Common Name: Meadow Knapweed
Latin Name: Centaurea x moncktonii, C. jacea x nigra, C. pratensis Thuill, and C. debauxii subsp. Thuilleri
Reviewer: Monika Chandler
Affiliation/Organization: Minnesota Department of Agriculture
File #: MDARA00018MEDKNW_1_18_2013
Meadow knapweed is native to Europe and is likely a fertile hybrid between black (C. nigra L.) and brown (C. jacea L.) knapweeds (Wilson and Randall 2003). Both black and brown knapweeds are tetraploids and can hybridize freely. Hybrid offspring are also tetraploid and can backcross with either parent so population structure can be highly variable (Talbot Roché et al. 2003).
Meadow knapweed is an herbaceous perennial that occurs in cool, moist, and sunny habitats.
Meadow knapweed may have been introduced to western North America for forage, but it is not palatable and has low nutritional value. Meadow knapweed escaped cultivation and is proliferating rapidly in the Pacific Northwest. Meadow knapweed was documented recently in N. Carolina in 2011 in Allegany and Ashe Counties (Poindexter et al. 2011). It was also documented in Virginia in 2011 (Weiboldt et al. 2011). Few meadow knapweed populations have been detected in Minnesota, but infestation pockets range over large areas.
Review Entity | Outcome
NWAC Listing Subcommittee: Suggest regulation as a prohibited noxious weed.
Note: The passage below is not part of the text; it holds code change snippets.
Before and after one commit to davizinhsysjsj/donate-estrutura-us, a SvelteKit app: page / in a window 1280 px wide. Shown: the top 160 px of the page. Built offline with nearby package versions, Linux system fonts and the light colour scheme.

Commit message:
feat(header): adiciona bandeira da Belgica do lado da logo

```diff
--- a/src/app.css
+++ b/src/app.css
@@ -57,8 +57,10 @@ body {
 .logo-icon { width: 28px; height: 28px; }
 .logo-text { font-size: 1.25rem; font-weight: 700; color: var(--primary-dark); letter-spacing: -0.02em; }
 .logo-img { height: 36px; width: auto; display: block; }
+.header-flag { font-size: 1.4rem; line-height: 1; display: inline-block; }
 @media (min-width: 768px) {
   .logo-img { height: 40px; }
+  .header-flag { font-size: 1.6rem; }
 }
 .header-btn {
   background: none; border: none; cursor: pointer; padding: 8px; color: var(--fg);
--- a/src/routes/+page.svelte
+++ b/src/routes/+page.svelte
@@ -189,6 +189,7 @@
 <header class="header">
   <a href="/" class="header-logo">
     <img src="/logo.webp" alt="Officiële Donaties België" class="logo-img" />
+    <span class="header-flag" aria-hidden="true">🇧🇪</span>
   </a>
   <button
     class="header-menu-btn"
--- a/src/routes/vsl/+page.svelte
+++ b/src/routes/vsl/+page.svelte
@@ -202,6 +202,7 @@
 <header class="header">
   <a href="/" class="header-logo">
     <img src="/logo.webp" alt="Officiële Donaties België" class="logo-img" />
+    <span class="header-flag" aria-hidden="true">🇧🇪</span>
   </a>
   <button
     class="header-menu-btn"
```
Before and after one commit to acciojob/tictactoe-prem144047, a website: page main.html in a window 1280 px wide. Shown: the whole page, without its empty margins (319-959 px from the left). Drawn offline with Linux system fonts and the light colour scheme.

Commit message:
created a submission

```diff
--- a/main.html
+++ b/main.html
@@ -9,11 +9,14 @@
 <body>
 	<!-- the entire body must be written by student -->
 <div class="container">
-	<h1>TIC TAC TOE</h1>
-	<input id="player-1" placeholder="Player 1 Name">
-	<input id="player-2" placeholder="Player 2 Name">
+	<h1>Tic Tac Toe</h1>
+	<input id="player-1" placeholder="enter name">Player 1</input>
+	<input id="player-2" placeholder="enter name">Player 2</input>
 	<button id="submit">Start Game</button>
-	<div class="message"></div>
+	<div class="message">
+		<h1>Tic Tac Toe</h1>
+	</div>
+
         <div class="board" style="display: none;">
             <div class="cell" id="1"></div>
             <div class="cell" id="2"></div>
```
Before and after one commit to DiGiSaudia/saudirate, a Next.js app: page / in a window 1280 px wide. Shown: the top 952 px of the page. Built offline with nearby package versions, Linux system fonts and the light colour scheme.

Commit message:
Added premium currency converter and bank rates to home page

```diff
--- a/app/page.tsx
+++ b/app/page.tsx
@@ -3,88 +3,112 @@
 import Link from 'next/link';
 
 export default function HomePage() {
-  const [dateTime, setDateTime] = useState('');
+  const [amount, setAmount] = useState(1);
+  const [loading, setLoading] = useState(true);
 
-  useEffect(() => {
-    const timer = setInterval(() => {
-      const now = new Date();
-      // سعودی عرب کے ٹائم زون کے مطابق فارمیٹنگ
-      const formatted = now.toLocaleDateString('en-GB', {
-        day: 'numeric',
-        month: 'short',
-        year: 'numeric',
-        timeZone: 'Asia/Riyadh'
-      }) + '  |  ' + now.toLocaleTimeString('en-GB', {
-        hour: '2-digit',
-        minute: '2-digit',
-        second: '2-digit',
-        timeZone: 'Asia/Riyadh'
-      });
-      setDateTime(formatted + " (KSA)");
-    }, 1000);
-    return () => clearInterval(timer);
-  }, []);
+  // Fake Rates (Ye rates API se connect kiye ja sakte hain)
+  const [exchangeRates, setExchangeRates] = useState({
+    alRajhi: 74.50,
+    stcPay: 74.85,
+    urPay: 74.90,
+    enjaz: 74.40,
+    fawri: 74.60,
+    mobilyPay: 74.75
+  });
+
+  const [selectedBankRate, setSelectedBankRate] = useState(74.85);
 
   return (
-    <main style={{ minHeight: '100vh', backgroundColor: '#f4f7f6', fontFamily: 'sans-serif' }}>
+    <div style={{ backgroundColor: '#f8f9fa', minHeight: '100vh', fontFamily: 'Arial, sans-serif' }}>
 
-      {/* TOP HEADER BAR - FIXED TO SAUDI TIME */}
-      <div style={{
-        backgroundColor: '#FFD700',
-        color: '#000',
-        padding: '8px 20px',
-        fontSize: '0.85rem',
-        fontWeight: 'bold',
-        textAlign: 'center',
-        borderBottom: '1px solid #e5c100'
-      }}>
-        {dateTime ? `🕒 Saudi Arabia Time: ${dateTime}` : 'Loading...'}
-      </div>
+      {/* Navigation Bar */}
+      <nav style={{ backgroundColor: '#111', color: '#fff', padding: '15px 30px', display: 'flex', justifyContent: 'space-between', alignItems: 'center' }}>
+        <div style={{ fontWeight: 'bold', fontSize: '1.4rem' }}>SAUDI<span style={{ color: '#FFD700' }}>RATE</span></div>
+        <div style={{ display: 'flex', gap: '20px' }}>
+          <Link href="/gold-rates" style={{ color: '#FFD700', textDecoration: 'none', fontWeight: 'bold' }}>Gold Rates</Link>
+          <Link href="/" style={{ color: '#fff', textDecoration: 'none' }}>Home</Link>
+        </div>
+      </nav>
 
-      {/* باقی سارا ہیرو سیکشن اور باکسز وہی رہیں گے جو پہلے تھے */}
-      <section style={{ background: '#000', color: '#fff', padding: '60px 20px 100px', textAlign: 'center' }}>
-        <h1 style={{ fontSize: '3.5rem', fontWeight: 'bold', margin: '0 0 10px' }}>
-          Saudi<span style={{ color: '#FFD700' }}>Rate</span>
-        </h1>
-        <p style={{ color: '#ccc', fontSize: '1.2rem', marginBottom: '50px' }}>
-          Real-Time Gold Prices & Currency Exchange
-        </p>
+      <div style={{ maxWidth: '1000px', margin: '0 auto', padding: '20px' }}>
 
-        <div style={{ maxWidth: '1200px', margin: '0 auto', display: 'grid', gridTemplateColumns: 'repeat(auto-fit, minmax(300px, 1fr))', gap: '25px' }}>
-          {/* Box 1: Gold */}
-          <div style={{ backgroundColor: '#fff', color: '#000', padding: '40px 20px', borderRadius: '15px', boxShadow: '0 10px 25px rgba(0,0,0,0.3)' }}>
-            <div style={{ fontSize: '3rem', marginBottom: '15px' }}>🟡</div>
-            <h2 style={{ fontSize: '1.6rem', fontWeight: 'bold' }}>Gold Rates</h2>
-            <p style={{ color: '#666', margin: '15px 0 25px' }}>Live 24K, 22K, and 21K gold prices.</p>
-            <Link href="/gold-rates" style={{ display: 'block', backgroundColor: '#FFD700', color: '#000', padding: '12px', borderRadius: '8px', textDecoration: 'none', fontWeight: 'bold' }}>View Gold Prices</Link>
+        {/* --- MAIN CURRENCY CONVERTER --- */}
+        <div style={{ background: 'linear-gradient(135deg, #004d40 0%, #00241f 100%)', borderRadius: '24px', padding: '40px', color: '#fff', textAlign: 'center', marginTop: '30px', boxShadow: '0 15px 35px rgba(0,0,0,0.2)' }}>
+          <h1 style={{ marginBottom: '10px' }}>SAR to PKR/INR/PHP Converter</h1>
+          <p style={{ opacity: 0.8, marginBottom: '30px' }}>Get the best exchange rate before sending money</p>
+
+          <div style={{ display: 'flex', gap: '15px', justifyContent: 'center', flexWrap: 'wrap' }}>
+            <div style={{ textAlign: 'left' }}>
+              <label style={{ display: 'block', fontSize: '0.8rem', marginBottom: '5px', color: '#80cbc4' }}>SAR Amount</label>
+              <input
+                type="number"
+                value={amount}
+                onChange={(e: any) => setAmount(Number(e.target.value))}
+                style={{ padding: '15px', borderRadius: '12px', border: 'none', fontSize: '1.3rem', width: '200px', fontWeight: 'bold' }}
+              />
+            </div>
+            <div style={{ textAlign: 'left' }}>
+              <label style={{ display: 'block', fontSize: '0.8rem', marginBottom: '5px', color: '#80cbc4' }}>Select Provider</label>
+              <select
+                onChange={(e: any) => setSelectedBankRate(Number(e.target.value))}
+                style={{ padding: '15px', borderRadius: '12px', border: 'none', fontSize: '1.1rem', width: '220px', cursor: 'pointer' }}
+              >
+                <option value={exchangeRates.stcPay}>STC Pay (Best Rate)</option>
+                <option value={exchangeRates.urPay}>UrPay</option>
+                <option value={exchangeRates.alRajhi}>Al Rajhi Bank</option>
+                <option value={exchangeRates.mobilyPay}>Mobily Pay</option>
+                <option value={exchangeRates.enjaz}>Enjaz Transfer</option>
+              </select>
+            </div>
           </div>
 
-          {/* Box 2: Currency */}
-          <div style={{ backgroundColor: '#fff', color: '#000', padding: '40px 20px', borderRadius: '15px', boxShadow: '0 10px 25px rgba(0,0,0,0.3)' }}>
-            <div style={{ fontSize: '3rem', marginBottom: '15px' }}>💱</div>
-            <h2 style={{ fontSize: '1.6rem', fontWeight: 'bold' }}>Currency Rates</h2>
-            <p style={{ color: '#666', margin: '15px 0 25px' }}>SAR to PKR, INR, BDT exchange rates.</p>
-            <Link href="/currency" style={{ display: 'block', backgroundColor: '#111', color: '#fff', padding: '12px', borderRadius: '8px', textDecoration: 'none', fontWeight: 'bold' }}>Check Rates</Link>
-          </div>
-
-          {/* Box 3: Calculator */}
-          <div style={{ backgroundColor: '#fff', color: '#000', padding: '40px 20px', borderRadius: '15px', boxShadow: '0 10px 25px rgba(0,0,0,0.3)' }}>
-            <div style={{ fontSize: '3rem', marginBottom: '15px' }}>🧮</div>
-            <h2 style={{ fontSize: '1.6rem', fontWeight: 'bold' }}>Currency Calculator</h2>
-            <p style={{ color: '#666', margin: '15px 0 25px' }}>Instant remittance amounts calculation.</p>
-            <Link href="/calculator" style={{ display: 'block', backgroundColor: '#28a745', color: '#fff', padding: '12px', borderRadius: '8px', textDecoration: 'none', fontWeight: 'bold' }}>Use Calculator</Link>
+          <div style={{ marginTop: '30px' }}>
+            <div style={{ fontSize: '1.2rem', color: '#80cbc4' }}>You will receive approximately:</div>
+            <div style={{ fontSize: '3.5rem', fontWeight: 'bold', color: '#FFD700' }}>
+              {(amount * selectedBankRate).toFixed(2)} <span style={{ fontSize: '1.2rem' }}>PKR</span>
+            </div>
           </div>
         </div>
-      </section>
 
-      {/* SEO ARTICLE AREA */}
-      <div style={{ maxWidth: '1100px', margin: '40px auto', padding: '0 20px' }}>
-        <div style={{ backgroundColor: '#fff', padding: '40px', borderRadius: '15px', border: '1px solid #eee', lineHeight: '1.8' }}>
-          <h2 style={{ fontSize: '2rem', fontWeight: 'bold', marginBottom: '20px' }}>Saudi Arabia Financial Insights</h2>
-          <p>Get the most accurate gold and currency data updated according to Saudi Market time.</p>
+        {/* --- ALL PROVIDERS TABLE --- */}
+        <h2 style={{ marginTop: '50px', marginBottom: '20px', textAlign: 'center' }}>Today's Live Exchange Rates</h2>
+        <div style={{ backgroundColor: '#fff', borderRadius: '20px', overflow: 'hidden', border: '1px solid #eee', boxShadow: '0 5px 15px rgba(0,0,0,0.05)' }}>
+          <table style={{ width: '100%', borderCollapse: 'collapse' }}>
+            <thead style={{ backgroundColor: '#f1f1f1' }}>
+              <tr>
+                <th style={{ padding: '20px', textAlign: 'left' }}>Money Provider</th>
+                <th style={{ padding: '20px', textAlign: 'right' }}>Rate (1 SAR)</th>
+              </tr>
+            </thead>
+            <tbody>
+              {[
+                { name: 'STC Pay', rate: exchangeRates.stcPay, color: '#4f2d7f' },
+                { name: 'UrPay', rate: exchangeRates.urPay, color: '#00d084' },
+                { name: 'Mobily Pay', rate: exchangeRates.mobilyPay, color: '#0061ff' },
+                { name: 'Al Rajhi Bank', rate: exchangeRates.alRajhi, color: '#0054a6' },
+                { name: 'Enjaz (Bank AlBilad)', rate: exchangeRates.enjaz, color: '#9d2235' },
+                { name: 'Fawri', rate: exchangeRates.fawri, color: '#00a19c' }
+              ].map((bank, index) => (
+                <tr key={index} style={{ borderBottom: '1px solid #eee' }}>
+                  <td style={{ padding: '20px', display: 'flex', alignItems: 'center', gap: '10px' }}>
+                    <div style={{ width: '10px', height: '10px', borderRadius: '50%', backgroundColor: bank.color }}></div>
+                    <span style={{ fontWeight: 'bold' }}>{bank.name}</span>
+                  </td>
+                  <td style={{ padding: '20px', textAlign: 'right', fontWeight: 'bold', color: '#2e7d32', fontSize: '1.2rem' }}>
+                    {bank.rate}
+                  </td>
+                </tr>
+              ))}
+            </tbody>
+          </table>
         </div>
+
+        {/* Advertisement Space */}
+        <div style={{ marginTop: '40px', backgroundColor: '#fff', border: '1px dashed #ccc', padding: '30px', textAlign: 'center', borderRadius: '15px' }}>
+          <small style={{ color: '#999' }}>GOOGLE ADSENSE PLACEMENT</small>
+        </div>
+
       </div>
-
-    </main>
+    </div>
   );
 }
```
Have to decide whether to place on eradicate or control list; or whether to combine all knapweeds.
Subcommittee debated 2 options: 1. List as a prohibited eradicate with brown knapweed due to small distributions in state. 2. Combine meadow and brown knapweeds with spotted knapweed as a prohibited-control knapweed complex - this would be done because it is hard to distinguish between the knapweed species and they can hybridize.
NWAC Full-group: List as a Prohibited – Eradicate Noxious Weed.
MDA Commissioner: Approved as a Prohibited – Eradicate Noxious Weed – 1/14/2013.
Poindexter, D.B., A.S. Weakley, and M.W. Denslow. 2011. New exotic additions and other noteworthy records for the flora of North Carolina. Phytoneuron 42: 1–14.
Roché, C.T. and B.F. Roché, Jr. 1991. Meadow knapweed invasion in the Pacific Northwest, U.S.A., and British Columbia, Canada. Northwest Science. 65(1): 53-61.
Roché, C.T. and A. Susanna. 2010. New habitats, new menaces: Centaurea x kleinii (C. moncktonii x C. solstitialis), a new hybrid species between two alien weeds. Collectanea Botanica 29: 17-23.
Talbot Roché, C. and D.E. Johnson. 2003. Meadow Knapweed. Pacific Northwest Extension Bulletin 0566. Oregon State University, Corvallis. (Accessed 09/11/12).
Wieboldt, T.F., G.P. Fleming, C.E. Stevens, J.F. Townsend, D.M.E. Ware, and R.A.S. Wright. 2011. Digital Atlas of the Virginia Flora. Virginia Botanical Associates, Massey Herbarium, Department of Biological Sciences, Virginia Tech, Blacksburg. 14 Jan 2011.
Wilson, L.M., and C.B. Randall. 2003. Biology and Biological Control of Knapweed. USDA-Forest Service FHTET-2001-07. 2nd Edition.